Credential inflation shuts out experienced, qualified job candidates who are perfectly capable of filling certain roles simply because they lack the right piece of paper. It also deprives employers of a pool of talent. Most perniciously, it convinces young jobseekers that they need a bachelor’s degree or even a graduate degree to succeed in the labor market, forcing them to spend tens of thousands of dollars and years of their lives pursuing unnecessary credentials.
The federal government has been among the worst drivers of credential inflation. Nearly 30% of federal workers now have a master’s degree, up from just 15% a quarter century ago. Though degree requirements for private sector jobs have also increased, credential inflation in the federal civil service has been especially pronounced. As the nation’s largest single employer, it’s fitting for the federal government to lead the way in questioning whether such intensive education requirements are necessary.
People with lower levels of education have been hit hardest by the current recession. Unemployment rates for those without college degrees have soared into the double digits. Historically, credential inflation has accelerated during recessions as employers take advantage of the weak labor market to ratchet up degree requirements on open job postings. This makes it even harder for people without college degrees to find well-paying jobs.
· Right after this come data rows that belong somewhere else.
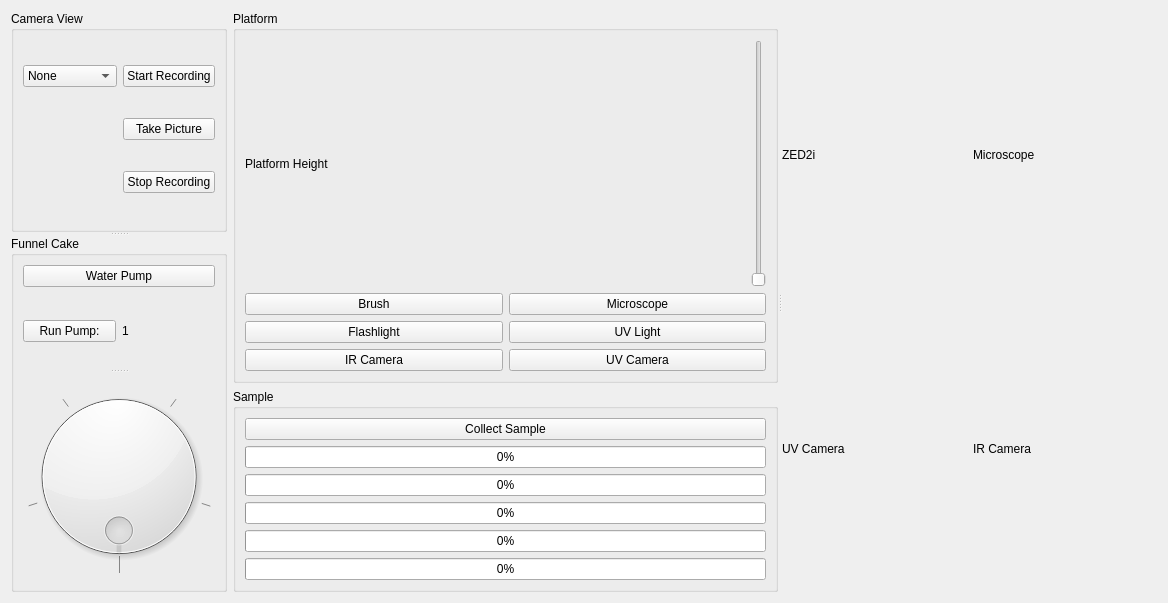
Old version of the form form.ui in the repository SC-Robotics-2021/osiris_science.
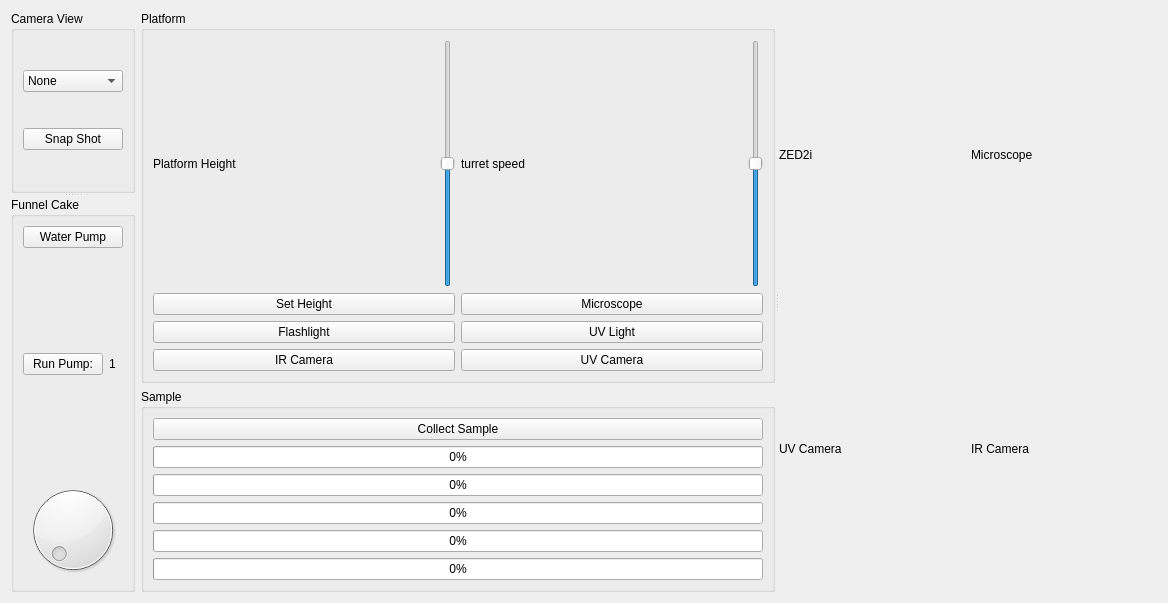
New version of the form.

Commit message: platform needs position control

```diff
--- a/form.ui
+++ b/form.ui
@@ -53,28 +53,10 @@
          </item>
         </widget>
        </item>
-       <item row="0" column="2">
-        <layout class="QHBoxLayout" name="horizontalLayout_2">
-         <item>
-          <widget class="QPushButton" name="start_record_button">
-           <property name="text">
-            <string>Start Recording</string>
-           </property>
-          </widget>
-         </item>
-        </layout>
-       </item>
-       <item row="1" column="2">
-        <widget class="QPushButton" name="take_picture_button">
+       <item row="1" column="1">
+        <widget class="QPushButton" name="snap_shot">
          <property name="text">
-          <string>Take Picture</string>
-         </property>
-        </widget>
-       </item>
-       <item row="2" column="2">
-        <widget class="QPushButton" name="stop_record_button">
-         <property name="text">
-          <string>Stop Recording</string>
+          <string>Snap Shot</string>
          </property>
         </widget>
        </item>
@@ -119,25 +101,11 @@
            </item>
           </layout>
          </widget>
-         <widget class="QDial" name="pumps_dial">
-          <property name="minimum">
-           <number>1</number>
-          </property>
-          <property name="maximum">
-           <number>6</number>
-          </property>
-          <property name="singleStep">
-           <number>1</number>
-          </property>
-          <property name="wrapping">
-           <bool>true</bool>
-          </property>
-          <property name="notchesVisible">
-           <bool>true</bool>
-          </property>
-         </widget>
         </widget>
        </item>
+       <item row="1" column="0">
+        <widget class="QDial" name="dial"/>
+       </item>
       </layout>
      </widget>
     </widget>
@@ -171,6 +139,32 @@
                 <property name="maximum">
                  <number>200</number>
                 </property>
+                <property name="sliderPosition">
+                 <number>100</number>
+                </property>
+                <property name="orientation">
+                 <enum>Qt::Vertical</enum>
+                </property>
+               </widget>
+              </item>
+              <item>
+               <widget class="QLabel" name="label_6">
+                <property name="text">
+                 <string>turret speed</string>
+                </property>
+               </widget>
+              </item>
+              <item>
+               <widget class="QSlider" name="turret_speed">
+                <property name="minimum">
+                 <number>1500</number>
+                </property>
+                <property name="maximum">
+                 <number>2600</number>
+                </property>
+                <property name="sliderPosition">
+                 <number>2048</number>
+                </property>
                 <property name="orientation">
                  <enum>Qt::Vertical</enum>
                 </property>
@@ -220,7 +214,7 @@
             <item row="0" column="0">
              <widget class="QPushButton" name="brush_button">
               <property name="text">
-               <string>Brush</string>
+               <string>Set Height</string>
               </property>
              </widget>
             </item>
```
Left out of the diff: 47 changed lines with no effect on the pictures. The commit also changes 16 other files.
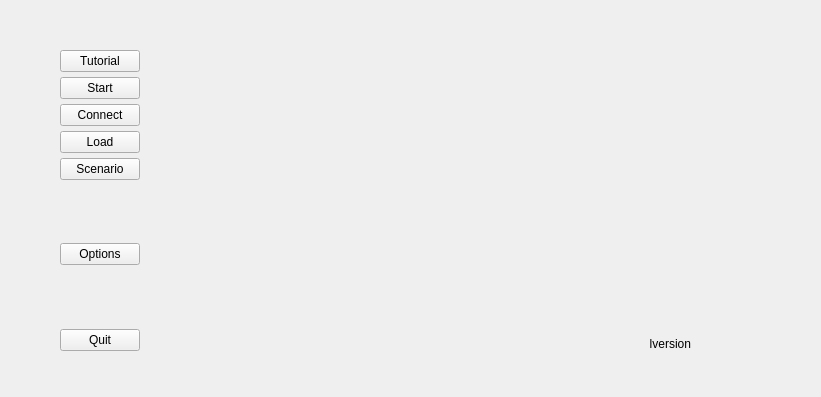
First picture: the form in client/page_main.ui, repository longturn/freeciv21, before the edit.
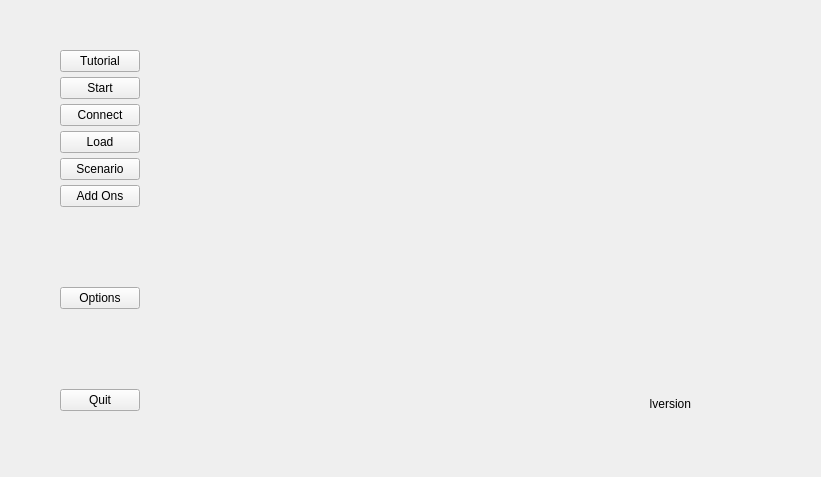
Second picture: the form after the edit.

Commit message: Add an Add Ons button to start screen that loads mp installer Closes #1366

Patch:
```diff
--- a/client/page_main.ui
+++ b/client/page_main.ui
@@ -7,7 +7,7 @@
     <x>0</x>
     <y>0</y>
     <width>821</width>
-    <height>397</height>
+    <height>477</height>
    </rect>
   </property>
   <property name="minimumSize">
@@ -25,7 +25,7 @@
      <x>50</x>
      <y>40</y>
      <width>651</width>
-     <height>321</height>
+     <height>381</height>
     </rect>
    </property>
    <layout class="QGridLayout" name="gridLayout">
@@ -95,29 +95,16 @@
      </widget>
     </item>
     <item row="6" column="0">
-     <widget class="QPushButton" name="boptions">
+     <widget class="QPushButton" name="baddon">
       <property name="text">
-       <string>Options</string>
+       <string>Add Ons</string>
       </property>
       <property name="main_pagebt" stdset="0">
        <bool>true</bool>
       </property>
      </widget>
     </item>
-    <item row="7" column="1">
-     <spacer name="horizontalSpacer">
-      <property name="orientation">
-       <enum>Qt::Horizontal</enum>
-      </property>
-      <property name="sizeHint" stdset="0">
-       <size>
-        <width>40</width>
-        <height>20</height>
-       </size>
-      </property>
-     </spacer>
-    </item>
-    <item row="6" column="0">
+    <item row="7" column="0">
      <spacer name="verticalSpacer">
       <property name="orientation">
        <enum>Qt::Vertical</enum>
@@ -130,7 +117,7 @@
       </property>
      </spacer>
     </item>
-    <item row="7" column="0">
+    <item row="8" column="0">
      <widget class="QPushButton" name="bquit">
       <property name="text">
        <string>Quit</string>
@@ -140,7 +127,20 @@
       </property>
      </widget>
     </item>
-    <item row="7" column="2">
+    <item row="8" column="1">
+     <spacer name="horizontalSpacer">
+      <property name="orientation">
+       <enum>Qt::Horizontal</enum>
+      </property>
+      <property name="sizeHint" stdset="0">
+       <size>
+        <width>40</width>
+        <height>20</height>
+       </size>
+      </property>
+     </spacer>
+    </item>
+    <item row="8" column="2">
      <widget class="QLabel" name="lversion">
       <property name="text">
        <string>lversion</string>
@@ -150,6 +150,16 @@
       </property>
      </widget>
     </item>
+    <item row="7" column="0">
+     <widget class="QPushButton" name="boptions">
+      <property name="text">
+       <string>Options</string>
+      </property>
+      <property name="main_pagebt" stdset="0">
+       <bool>true</bool>
+      </property>
+     </widget>
+    </item>
    </layout>
   </widget>
  </widget>
```
The commit also changes 3 other files.
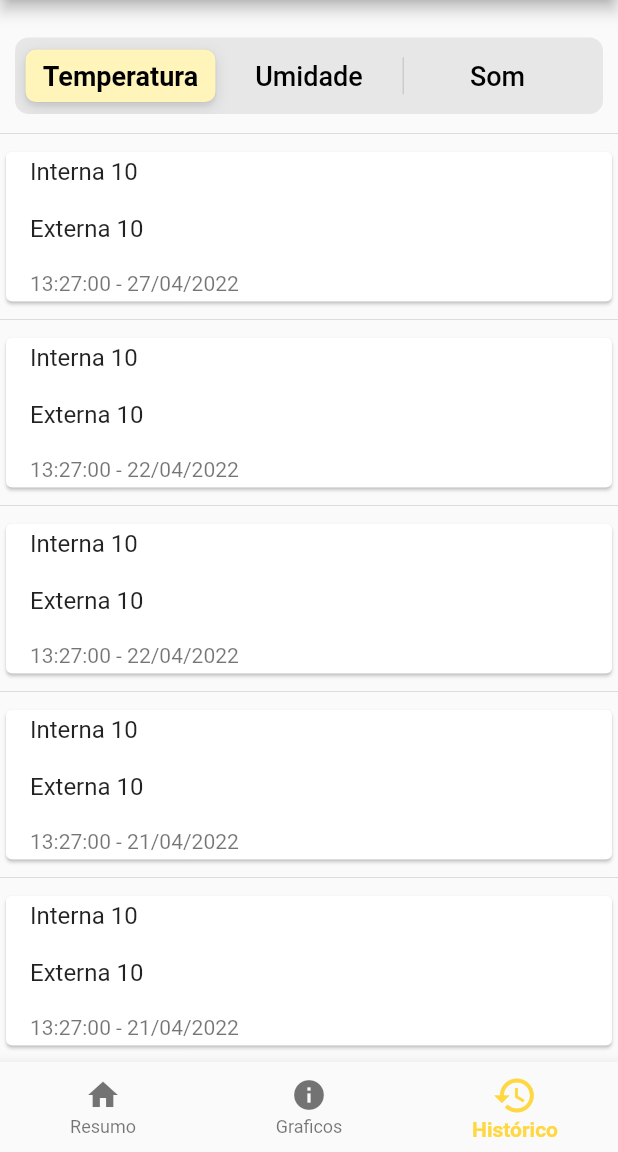
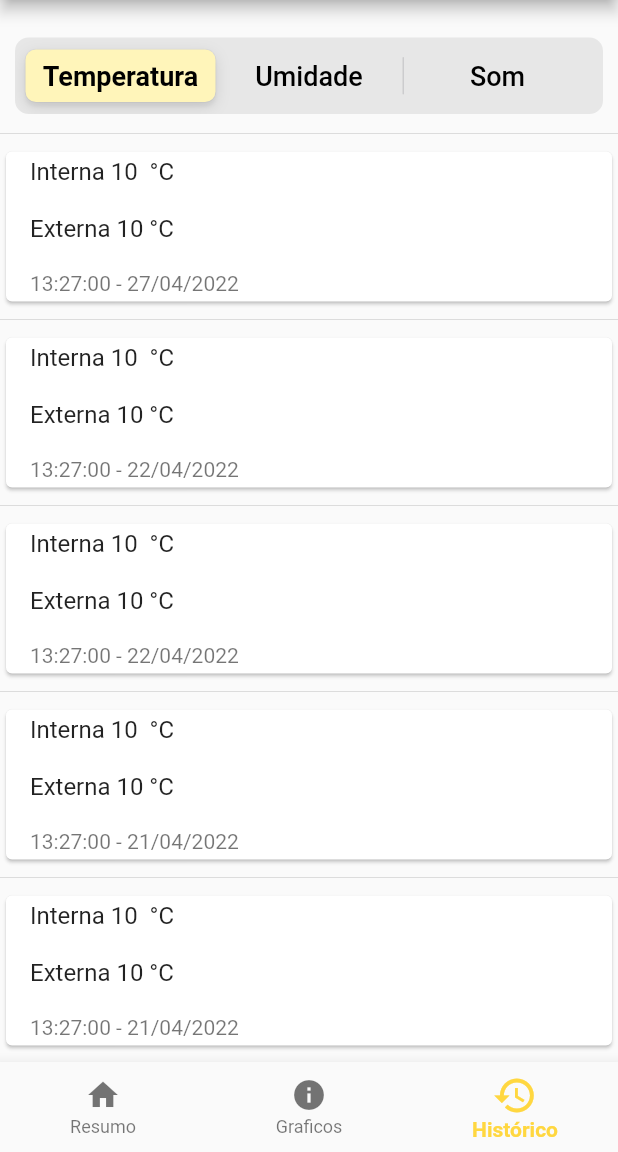
Before and after one commit to Apicultores/mobile-app, a Flutter app: the screen it shows after launch, item 3 of the bottom bar chosen, on a phone screen of 412 x 824 dp, the part 84-1236 px from its top. Run offline on Flutter 3.47's test engine with Material 2 defaults, Android fonts, the phone set to English and light mode, and no system bars; our stand-ins replace syncfusion_flutter_charts.

Commit message:
adição de unidade de medida na tela de histórico

```diff
--- a/bee_monitoring_app/lib/Scenes/TimeLine/TimelineViewModel.dart
+++ b/bee_monitoring_app/lib/Scenes/TimeLine/TimelineViewModel.dart
@@ -30,17 +30,17 @@ class TimelineViewModel {
       case Type.temperatureInside:
         String temperatureInside = item.temperatureInside;
         String temperatureOutside = item.temperatureOutside;
-        return "Interna $temperatureInside \n\nExterna $temperatureOutside\n";
+        return "Interna $temperatureInside  °C\n\nExterna $temperatureOutside °C\n";
       case Type.temperatureOutside:
         return item.temperatureOutside;
       case Type.humidityInside:
         String humidityInside = item.humidityInside;
         String humidityOutside = item.humidityOutside;
-        return "Interna $humidityInside \n\nExterna $humidityOutside\n";
+        return "Interna $humidityInside  g/m³\n\nExterna $humidityOutside g/m³\n";
       case Type.humidityOutside:
         return item.humidityOutside;
       case Type.sound:
-        return item.sound;
+        return "${item.sound} dB";
     }
   }
 }
```
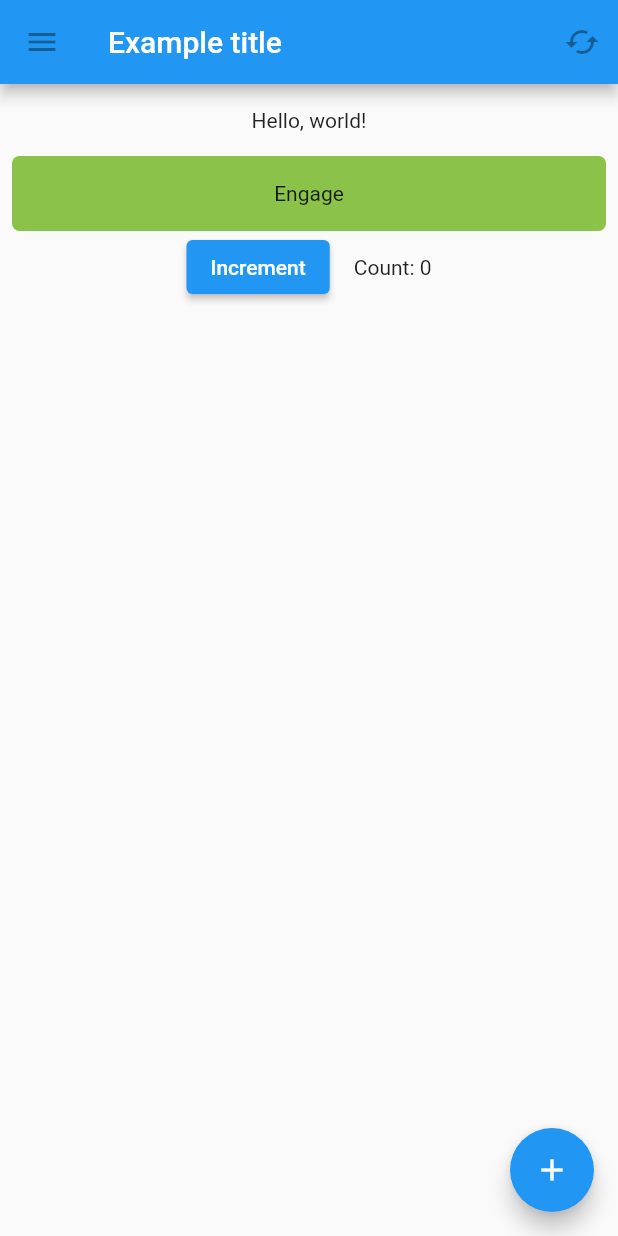
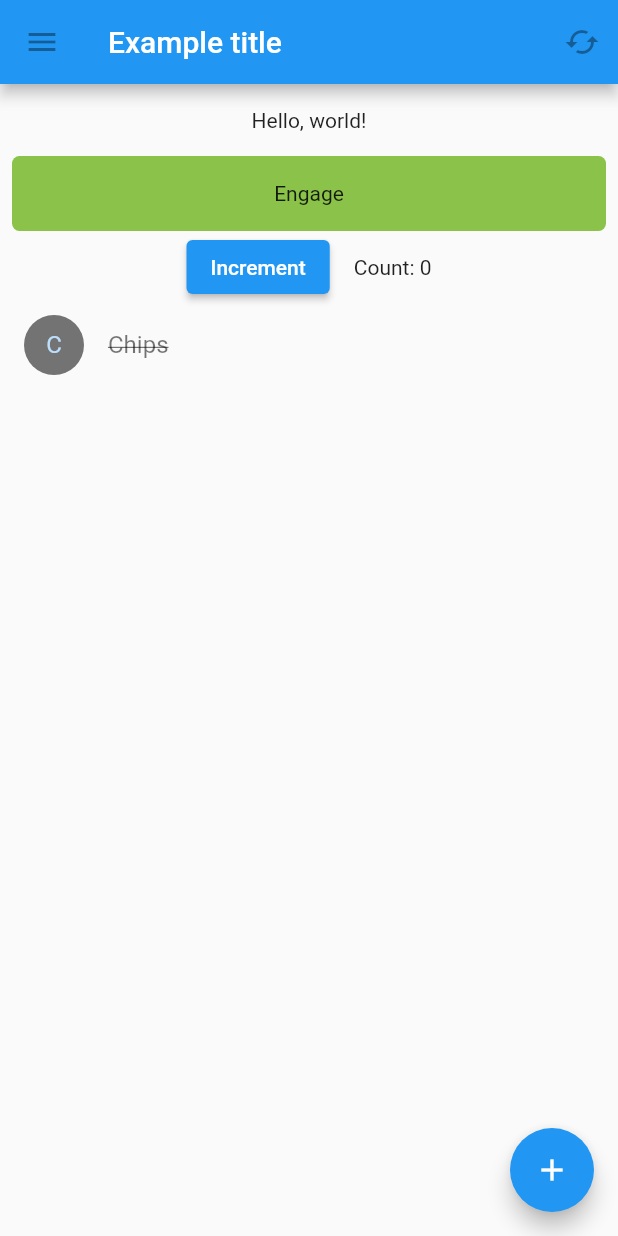
Before and after one commit to davidrockt/flutter_basics, a Flutter app: the screen it shows after launch, on a phone screen of 412 x 824 dp. Run offline on Flutter 3.47's test engine with Material 2 defaults, Android fonts, the phone set to English and light mode, and no system bars.

Commit message:
Adding Product and ShoppingListItem Classes

```diff
--- /dev/null
+++ b/lib/Product.dart
@@ -0,0 +1,5 @@
+class Product {
+  const Product({required this.name});
+
+  final String name;
+}
--- /dev/null
+++ b/lib/ShoppingListItem.dart
@@ -0,0 +1,50 @@
+import 'package:flutter/material.dart';
+import 'Product.dart';
+
+typedef CartChangedCallback = Function(Product product, bool inCart);
+
+class ShoppingListItem extends StatelessWidget {
+  ShoppingListItem({
+    required this.product,
+    required this.inCart,
+    required this.onCartChanged,
+  }) : super(key: ObjectKey(product));
+
+  final Product product;
+  final bool inCart;
+  final CartChangedCallback onCartChanged;
+
+  Color _getColor(BuildContext context) {
+    // The theme depends on the BuildContext because different
+    // parts of the tree can have different themes.
+    // The BuildContext indicates where the build is
+    // taking place and therefore which theme to use.
+
+    return inCart //
+        ? Colors.black54
+        : Theme.of(context).primaryColor;
+  }
+
+  TextStyle? _getTextStyle(BuildContext context) {
+    if (!inCart) return null;
+
+    return const TextStyle(
+      color: Colors.black54,
+      decoration: TextDecoration.lineThrough,
+    );
+  }
+
+  @override
+  Widget build(BuildContext context) {
+    return ListTile(
+      onTap: () {
+        onCartChanged(product, inCart);
+      },
+      leading: CircleAvatar(
+        backgroundColor: _getColor(context),
+        child: Text(product.name[0]),
+      ),
+      title: Text(product.name, style: _getTextStyle(context)),
+    );
+  }
+}
--- a/lib/main.dart
+++ b/lib/main.dart
@@ -1,4 +1,6 @@
 import 'package:flutter/material.dart';
+import 'package:flutter_basics/Product.dart';
+import 'package:flutter_basics/ShoppingListItem.dart';
 
 import 'Counter.dart';
 
@@ -54,6 +56,10 @@
             ),
           ),
           const Counter(),
+          ShoppingListItem(
+              product: const Product(name: 'Chips'),
+              inCart: true,
+              onCartChanged: (product, inCart){})
         ],
       ),
       floatingActionButton: const FloatingActionButton(
```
It doesn’t have to be that way again. Governments and private employers alike should recognize that unnecessary degree requirements are not just unfair to qualified workers without sheepskins, but also a self-inflicted handicap on their own ability to find great employees in the broadest talent pool possible. The administration’s executive order is an important first step toward reversing credential inflation in the federal civil service and in the broader labor market. Hopefully other employers will follow.